- Excerpts from a dataset -
- - -

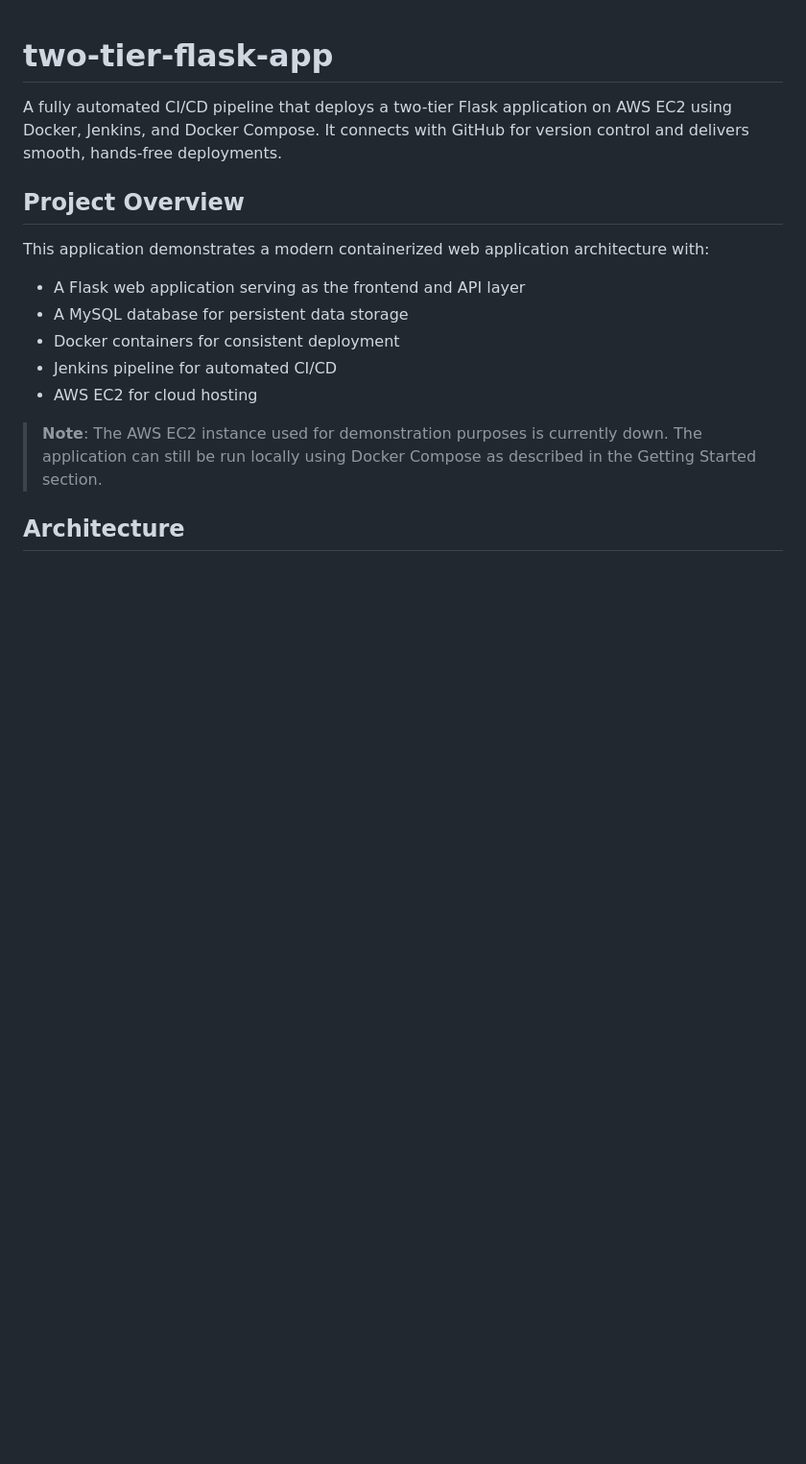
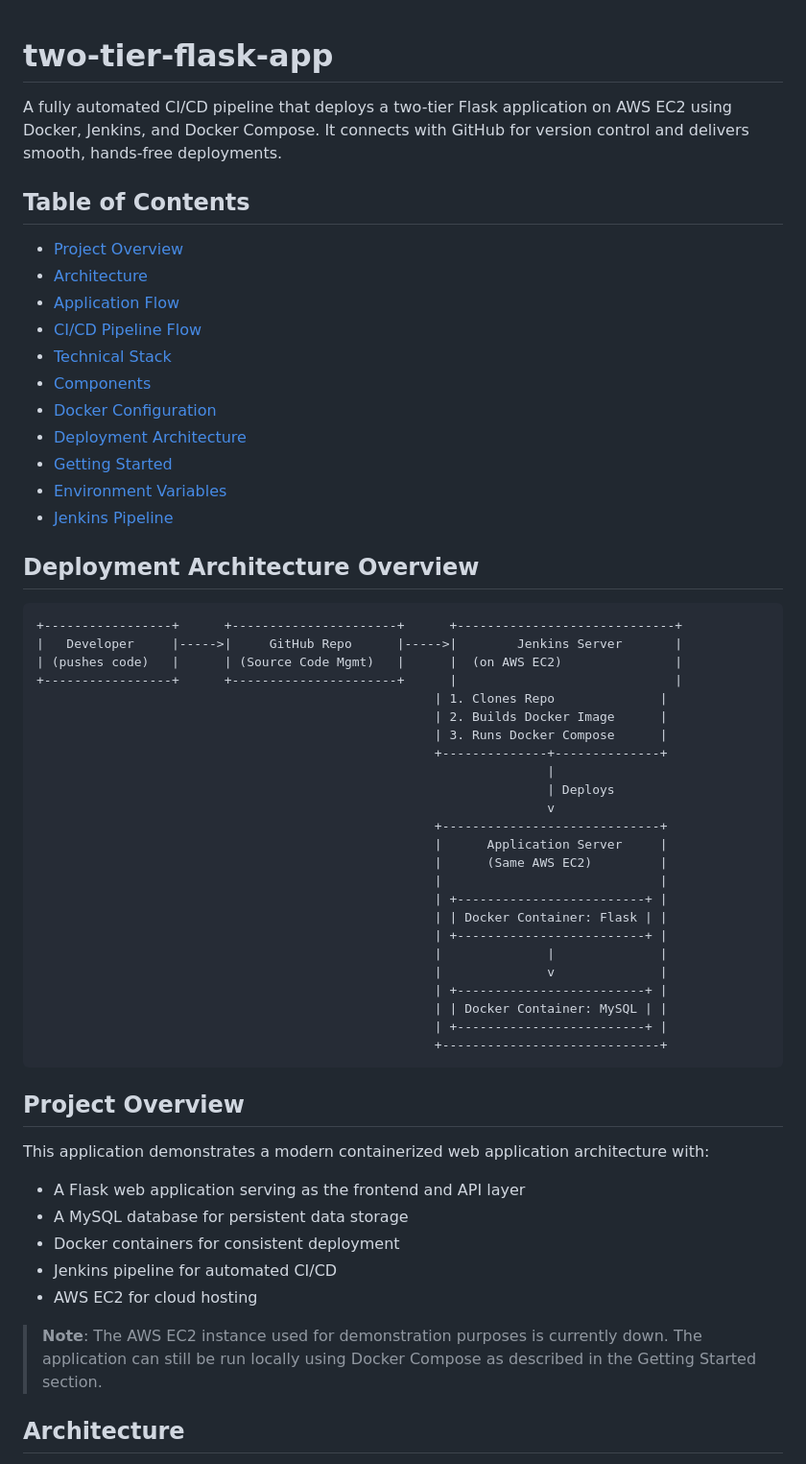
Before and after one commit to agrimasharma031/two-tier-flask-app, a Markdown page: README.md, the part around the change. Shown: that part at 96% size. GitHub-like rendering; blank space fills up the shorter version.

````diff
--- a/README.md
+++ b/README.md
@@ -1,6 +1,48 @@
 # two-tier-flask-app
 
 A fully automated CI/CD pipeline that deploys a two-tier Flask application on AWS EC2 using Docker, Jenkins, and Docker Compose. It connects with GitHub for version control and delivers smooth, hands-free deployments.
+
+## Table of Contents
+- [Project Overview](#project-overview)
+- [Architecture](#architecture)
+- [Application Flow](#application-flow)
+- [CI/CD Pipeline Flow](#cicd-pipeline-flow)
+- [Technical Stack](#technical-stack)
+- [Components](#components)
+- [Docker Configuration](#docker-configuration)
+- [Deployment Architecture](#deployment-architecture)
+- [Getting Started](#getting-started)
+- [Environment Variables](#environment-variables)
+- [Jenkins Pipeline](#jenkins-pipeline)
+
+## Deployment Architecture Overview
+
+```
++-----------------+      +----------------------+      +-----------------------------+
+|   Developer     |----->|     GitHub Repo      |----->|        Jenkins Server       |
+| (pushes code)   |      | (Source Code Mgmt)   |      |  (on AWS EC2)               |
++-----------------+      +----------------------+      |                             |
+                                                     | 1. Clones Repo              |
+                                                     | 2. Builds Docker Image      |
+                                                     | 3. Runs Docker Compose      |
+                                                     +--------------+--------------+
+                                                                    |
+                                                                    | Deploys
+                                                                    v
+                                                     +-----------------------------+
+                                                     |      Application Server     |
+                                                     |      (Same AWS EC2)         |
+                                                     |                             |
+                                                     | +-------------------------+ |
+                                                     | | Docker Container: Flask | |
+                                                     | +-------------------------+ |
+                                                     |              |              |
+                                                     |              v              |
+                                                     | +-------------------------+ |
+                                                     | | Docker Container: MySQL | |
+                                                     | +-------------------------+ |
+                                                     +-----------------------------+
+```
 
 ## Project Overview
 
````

- - -

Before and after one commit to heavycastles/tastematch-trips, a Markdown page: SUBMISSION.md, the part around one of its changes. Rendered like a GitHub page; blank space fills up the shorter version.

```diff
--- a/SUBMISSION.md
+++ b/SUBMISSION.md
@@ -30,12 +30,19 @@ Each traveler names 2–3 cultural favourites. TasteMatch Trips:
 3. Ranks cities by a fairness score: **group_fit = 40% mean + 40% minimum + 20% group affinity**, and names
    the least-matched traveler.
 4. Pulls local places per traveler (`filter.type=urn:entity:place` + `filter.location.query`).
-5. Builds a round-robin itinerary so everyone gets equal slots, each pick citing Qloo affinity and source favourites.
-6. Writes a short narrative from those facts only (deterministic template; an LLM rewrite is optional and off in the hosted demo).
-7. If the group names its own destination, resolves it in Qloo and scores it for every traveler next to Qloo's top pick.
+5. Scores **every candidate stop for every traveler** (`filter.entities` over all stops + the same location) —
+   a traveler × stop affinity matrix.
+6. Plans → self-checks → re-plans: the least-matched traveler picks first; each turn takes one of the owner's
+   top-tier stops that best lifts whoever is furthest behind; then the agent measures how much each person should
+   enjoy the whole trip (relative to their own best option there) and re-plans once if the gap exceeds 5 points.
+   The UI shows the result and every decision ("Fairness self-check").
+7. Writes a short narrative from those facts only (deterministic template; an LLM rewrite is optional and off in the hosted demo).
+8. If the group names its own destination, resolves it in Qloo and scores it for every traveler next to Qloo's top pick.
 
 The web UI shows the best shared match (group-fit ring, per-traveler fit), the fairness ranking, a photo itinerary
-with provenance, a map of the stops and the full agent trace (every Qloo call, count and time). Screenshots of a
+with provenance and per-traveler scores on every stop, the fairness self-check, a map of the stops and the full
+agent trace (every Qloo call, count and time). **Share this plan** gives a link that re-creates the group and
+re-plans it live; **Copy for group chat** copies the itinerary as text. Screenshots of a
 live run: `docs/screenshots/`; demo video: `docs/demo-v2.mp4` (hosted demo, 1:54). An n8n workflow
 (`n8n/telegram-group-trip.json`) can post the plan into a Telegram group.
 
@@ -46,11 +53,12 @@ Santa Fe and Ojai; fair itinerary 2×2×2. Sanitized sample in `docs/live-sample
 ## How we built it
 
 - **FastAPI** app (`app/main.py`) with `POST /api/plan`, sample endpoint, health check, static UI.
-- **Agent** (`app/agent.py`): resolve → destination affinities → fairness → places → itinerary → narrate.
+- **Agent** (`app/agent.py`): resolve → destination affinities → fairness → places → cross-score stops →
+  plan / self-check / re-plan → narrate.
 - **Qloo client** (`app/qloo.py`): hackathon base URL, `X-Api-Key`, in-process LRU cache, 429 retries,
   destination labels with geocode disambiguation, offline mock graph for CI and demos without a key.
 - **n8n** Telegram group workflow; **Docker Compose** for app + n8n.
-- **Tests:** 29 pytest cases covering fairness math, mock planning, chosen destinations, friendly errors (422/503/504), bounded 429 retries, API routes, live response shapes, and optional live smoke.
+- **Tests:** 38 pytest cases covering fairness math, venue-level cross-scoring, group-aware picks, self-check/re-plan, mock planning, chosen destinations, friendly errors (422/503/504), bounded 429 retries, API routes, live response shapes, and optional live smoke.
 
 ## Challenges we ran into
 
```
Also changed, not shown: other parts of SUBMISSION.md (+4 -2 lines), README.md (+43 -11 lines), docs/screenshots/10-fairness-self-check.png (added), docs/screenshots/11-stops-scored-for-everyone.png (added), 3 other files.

- - -

- Requirement -
All lines above in which the word "traveler" occurs should be identified and copied.

- Result below -
@@ -30,12 +30,19 @@ Each traveler names 2–3 cultural favourites. TasteMatch Trips:
    the least-matched traveler.
 4. Pulls local places per traveler (`filter.type=urn:entity:place` + `filter.location.query`).
-7. If the group names its own destination, resolves it in Qloo and scores it for every traveler next to Qloo's top pick.
+5. Scores **every candidate stop for every traveler** (`filter.entities` over all stops + the same location) —
+   a traveler × stop affinity matrix.
+6. Plans → self-checks → re-plans: the least-matched traveler picks first; each turn takes one of the owner's
+8. If the group names its own destination, resolves it in Qloo and scores it for every traveler next to Qloo's top pick.
 The web UI shows the best shared match (group-fit ring, per-traveler fit), the fairness ranking, a photo itinerary
+with provenance and per-traveler scores on every stop, the fairness self-check, a map of the stops and the full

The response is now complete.